Restricted access at Rafah Crossing blocks Gaza residents’ main route abroad

Restricted access at Rafah Crossing following recent events in Egypt has blocked Gaza residents' access abroad and has left them with almost no way of exiting the Strip. In view of the fact that Israel does not allow access to or from Gaza via sea and air and imposes extensive restrictions on travel through Erez Crossing, Gaza residents rely on Rafah Crossing for travel abroad. The closure of the crossing during the days July 5-10 thwarted the travel plans of more than 10,000 people inside the Gaza Strip, including medical patients, and many Palestinians were stranded on the Egyptian side of the crossing, in Saudi Arabia and in other countries, unable to return home.

Since last Wednesday, the crossing has operated in a limited capacity, allowing Palestinians to enter Gaza and Egyptian citizens, medical patients with official referrals from the Palestinian Health Ministry and foreign passport holders to enter Egypt. More than 40,000 people travel through Rafah in both directions every month. This figure includes about 300 patients who are referred for medical treatment by the Palestinian Ministry of Health and hundreds of other patients who pay for treatment privately.

Events in Egypt have also affected the flow of goods into Gaza. The volume of fuel and construction materials shipped through the tunnels dropped significantly in June due to increased Egyptian military presence in the Sinai desert. Operations in some of the tunnels were renewed nine days ago, but shortages are still being felt felt throughout the Gaza Strip.
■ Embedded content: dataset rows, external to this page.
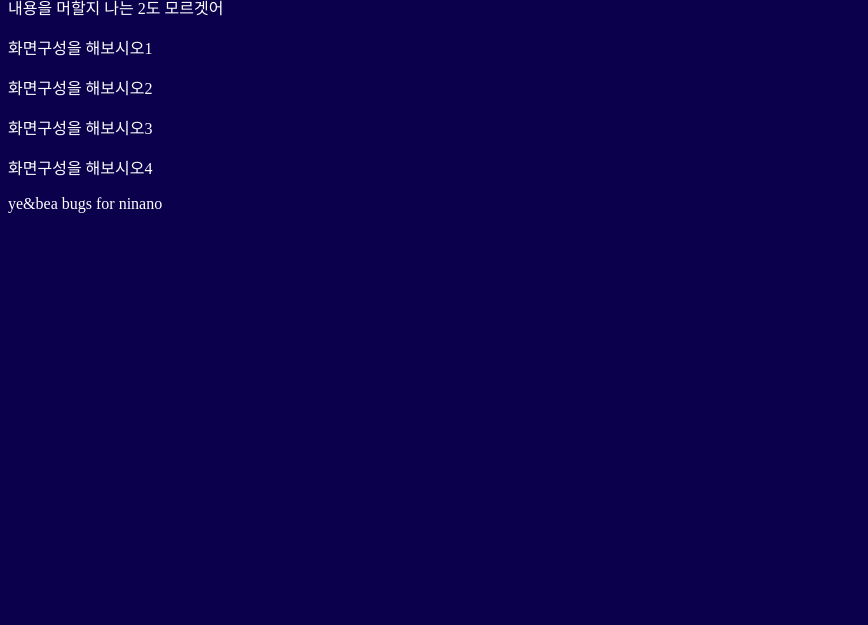
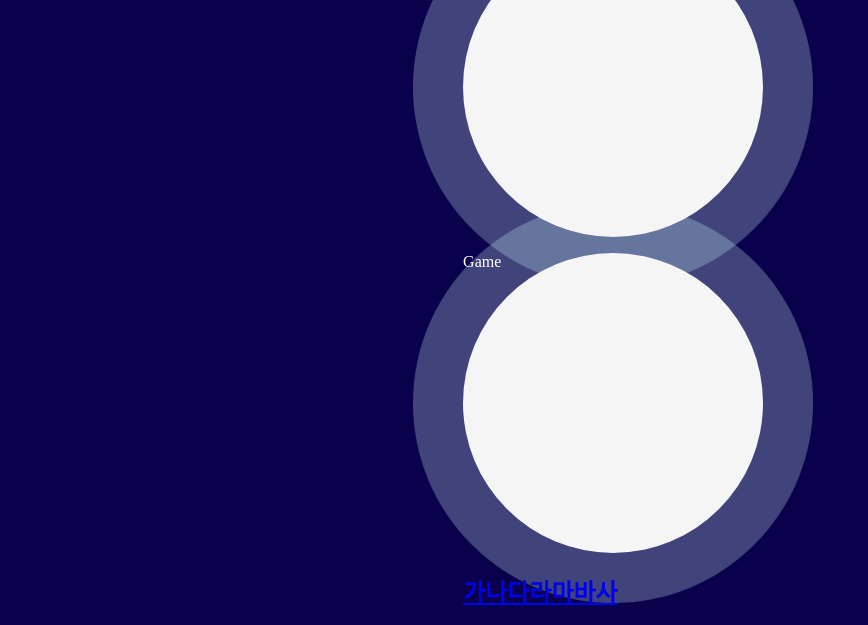
Before and after one commit to yewannaa/mugunghwa, a Django app: page / in a window 1280 px wide. Shown: the part 612-1237 px from the top of the page, without its empty margins (0-868 px from the left). Before the commit the page ends 825 px from the top, so only its background shows below. Run offline with Django 3.2, Linux system fonts and the light colour scheme.

Commit message:
애니테스트

```diff
--- a/blog/static/css/blog.css
+++ b/blog/static/css/blog.css
@@ -8,3 +8,42 @@
 img {
     width: 300px;
 }
+.pulser {
+  width: 300px;
+  height: 300px;
+  background: whitesmoke;
+  border-radius: 50%;
+  position: relative;
+}
+
+.pulser::after {
+  animation: pulse 1000ms cubic-bezier(0.9, 0.7, 0.5, 0.9) infinite;
+}
+
+@keyframes pulse {
+  0% {
+    opacity: 0;
+  }
+  50% {
+    transform: scale(1.4);
+    opacity: 0.4;
+  }
+}
+
+.pulser::after {
+  content: '';
+  position: absolute;
+  width: 100%;
+  height: 100%;
+  top: 0;
+  left: 0;
+  background: rgba(207,251,252,0.54);
+  border-radius: 50%;
+  z-index: -1;
+}
+
+/* Decorative styles */
+body {
+  display: grid;
+  place-items: center;
+}
--- a/blog/templates/blog/post_list.html
+++ b/blog/templates/blog/post_list.html
@@ -12,13 +12,16 @@
 <body>
 	<h1>타이틀 미정</h1>
 	<div id="1_title">
+        <div class="pulser">
+            <P class="1_p">shopping</P>
+        </div>
 		<div class="1_area">
 			<P class="1_p">내용을 머할지 나는 1도 모르겟어</P>
 			<P class="1_p">화면구성을 해보시오1</P>
 			<P class="1_p">화면구성을 해보시오2</P>
-			<P class="1_p">화면구성을 해보시오3</P>
-			<P class="1_p">화면구성을 해보시오4</P>
-			<h1><a href="post_list.html">가나다라마바사</a></h1>
+			<P class="pulser">Live</P>
+			<P class="pulser">Game</P>
+			<h2><a href="post_list.html">가나다라마바사</a></h2>
 			<img src="{% static 'img/first-img.jpg' %}" alt="first-img">
 			heroku!
 		</div>
```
For example, the price of a ton of cement has jumped from 380 NIS to 550 NIS and the price of a liter of Egyptian benzene has gone up from 3.2 NIS to 3.5 NIS.  The price of cleaning products, chocolate, and Egyptian dairy products has also increased. The price of 3 kg of sugar has risen from 10 NIS to 15 NIS.

The tunnels have become a major channel for bringing goods into the Gaza Strip, both because of Israel’s limitations on the entry of certain goods, such as building materials and fuel through Kerem Shalom Crossing, and because of low purchasing power in Gaza and cheaper prices in Egypt. In recent months, more goods have entered through the tunnels than entered via Kerem Shalom.
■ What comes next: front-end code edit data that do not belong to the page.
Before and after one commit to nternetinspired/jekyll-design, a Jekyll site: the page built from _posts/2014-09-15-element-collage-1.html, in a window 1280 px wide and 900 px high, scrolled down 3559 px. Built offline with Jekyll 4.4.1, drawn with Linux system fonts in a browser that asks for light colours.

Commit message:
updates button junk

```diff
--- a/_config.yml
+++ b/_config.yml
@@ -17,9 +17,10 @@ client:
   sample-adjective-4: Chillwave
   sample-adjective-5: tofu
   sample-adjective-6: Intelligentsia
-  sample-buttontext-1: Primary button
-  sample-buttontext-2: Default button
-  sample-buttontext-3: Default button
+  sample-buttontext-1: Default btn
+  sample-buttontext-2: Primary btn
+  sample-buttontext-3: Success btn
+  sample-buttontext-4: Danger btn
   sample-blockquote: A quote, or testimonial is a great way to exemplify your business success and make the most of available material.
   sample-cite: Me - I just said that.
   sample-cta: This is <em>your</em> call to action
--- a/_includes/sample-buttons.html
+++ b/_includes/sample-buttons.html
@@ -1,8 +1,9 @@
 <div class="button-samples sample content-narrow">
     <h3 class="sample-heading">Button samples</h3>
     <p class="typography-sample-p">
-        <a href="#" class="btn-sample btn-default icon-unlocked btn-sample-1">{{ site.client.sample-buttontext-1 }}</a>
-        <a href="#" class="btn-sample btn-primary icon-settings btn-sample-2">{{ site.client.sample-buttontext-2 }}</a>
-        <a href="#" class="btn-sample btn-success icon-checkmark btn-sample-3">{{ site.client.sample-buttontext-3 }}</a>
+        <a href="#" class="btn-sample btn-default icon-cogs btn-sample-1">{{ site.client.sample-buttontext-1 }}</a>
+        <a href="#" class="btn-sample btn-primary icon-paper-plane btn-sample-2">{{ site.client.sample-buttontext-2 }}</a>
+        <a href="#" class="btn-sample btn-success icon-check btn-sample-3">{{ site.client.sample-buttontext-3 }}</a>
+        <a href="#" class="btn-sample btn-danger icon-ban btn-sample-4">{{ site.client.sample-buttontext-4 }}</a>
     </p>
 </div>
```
Egypt is not an occupying power in the Gaza Strip and it does not control Gaza’s air space and territorial waters. Therefore, its obligations towards Gaza's residents are strictly humanitarian. It must, however, take into consideration Gaza residents' right to freedom of movement and make the utmost effort to maintain a reliable and sufficient travel route through its territory.

In contrast, due to Israel's substantial control over the Gaza Strip, it has a duty, under the law of occupation, to enable Gaza residents to lead normal lives, including the possibility of leaving Gaza and returning to it. So long as travel through Rafah is not possible, for whatever reason, Israel must allow Gaza residents to exercise their right to freedom of movement through other crossings, whether on land through the border crossings between Israel and Gaza or by sea and air, to the outside world.